Today it was sunny, swelteringly hot, and humid, and I went for a walk. I actually live within walking distance of Regent's Park in London, so off I set, having disembowelled my bag to lighten the load a bit. I didn't need the umbrella, nor the tin of cat food which I'd forgotten was in there. On the way I just happened to stop by the wine shop and order a dozen nice bottles, but I've only had one little glass this evening so please don't worry. A dozen bottles lasts me about three months, no kidding. Mainly because I only drink at weekends.
Anyway, it's nice to have them to look at, all shiny on top of the fridge.
Where was I? Yep, half way to the park. So, I'm walking along St John's Wood High Street and get hijacked by a small icecream that you don't need to hear about. Also a half litre bottle of peach iced tea.
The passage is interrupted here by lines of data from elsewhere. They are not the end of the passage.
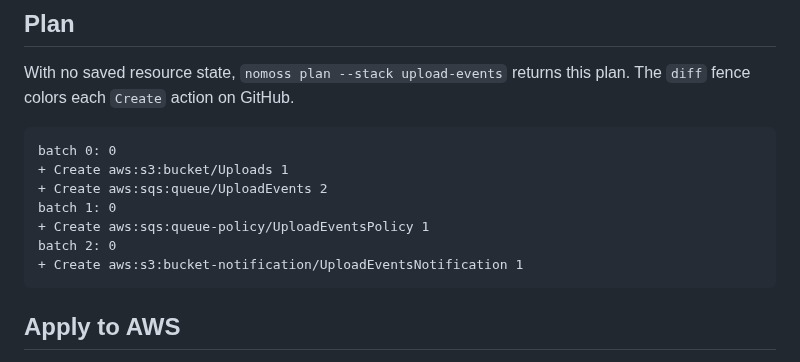
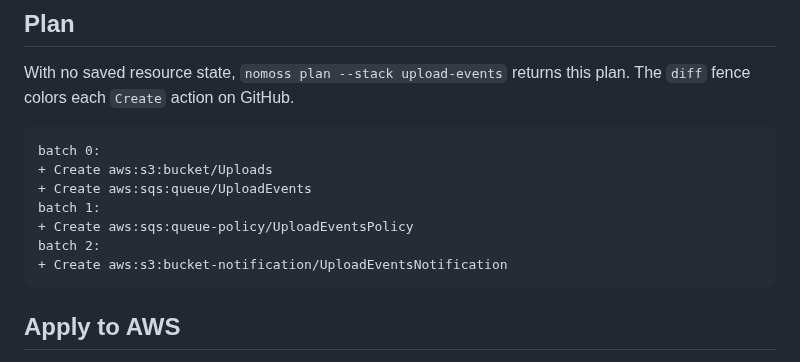
Before and after one commit to Tradedal/nomoss, a Markdown page: examples/upload-events/README.md, the part around the change. Drawn GitHub-style.

````diff
--- a/examples/upload-events/README.md
+++ b/examples/upload-events/README.md
@@ -19,13 +19,13 @@ nomoss list --stack upload-events
 With no saved resource state, `nomoss plan --stack upload-events` returns this plan. The `diff` fence colors each `Create` action on GitHub.
 
 ```diff
-batch 0: 0
-+ Create aws:s3:bucket/Uploads 1
-+ Create aws:sqs:queue/UploadEvents 2
-batch 1: 0
-+ Create aws:sqs:queue-policy/UploadEventsPolicy 1
-batch 2: 0
-+ Create aws:s3:bucket-notification/UploadEventsNotification 1
+batch 0:
++ Create aws:s3:bucket/Uploads
++ Create aws:sqs:queue/UploadEvents
+batch 1:
++ Create aws:sqs:queue-policy/UploadEventsPolicy
+batch 2:
++ Create aws:s3:bucket-notification/UploadEventsNotification
 ```
 
 ## Apply to AWS
````
Also changed, not shown: README.md (+2 -0 lines), media/nomoss.gif (added), 7 other files.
Then I notice that St John's burial ground is open so I wander in. This is one of many small parks in London that used to be a graveyard and in fact still is, but is now mainly a park instead.
It's a small cool shady place and this is where I have a tree experience because there's a particularly huge and beautiful plane tree in the middle.
People are scattered all over the lawns and the benches, but this tree really draws me in.
Five minutes' rest and I'm off again. Down the road, across the other road, over the bridge and into Regent's Park. From the bridge I see this guy fishing in the canal, which tbh is a bit surprising, maybe it's cleaner than I think it is.
Now I must make it clear that I am not a monarchist. This is an absolute. But if there's one thing we owe the denizens of Buck House, it's that large tracts of London have remained undeveloped because they are owned by a family that has so much dosh they don't need to sell. One of these is Regent's Park. A lovely, cool, shady place full of Londoners - and visitors - doing their own thing. There are little gardens within the park, ponds, woodland, sports fields, you name it.
A meadow with cornflowers
One part that looked like a pre-Raphaelite painting
And me. Today I walked as far as Marks and Spencer's at Marble Arch, four and a quarter miles. Without blisters.
I'm getting better!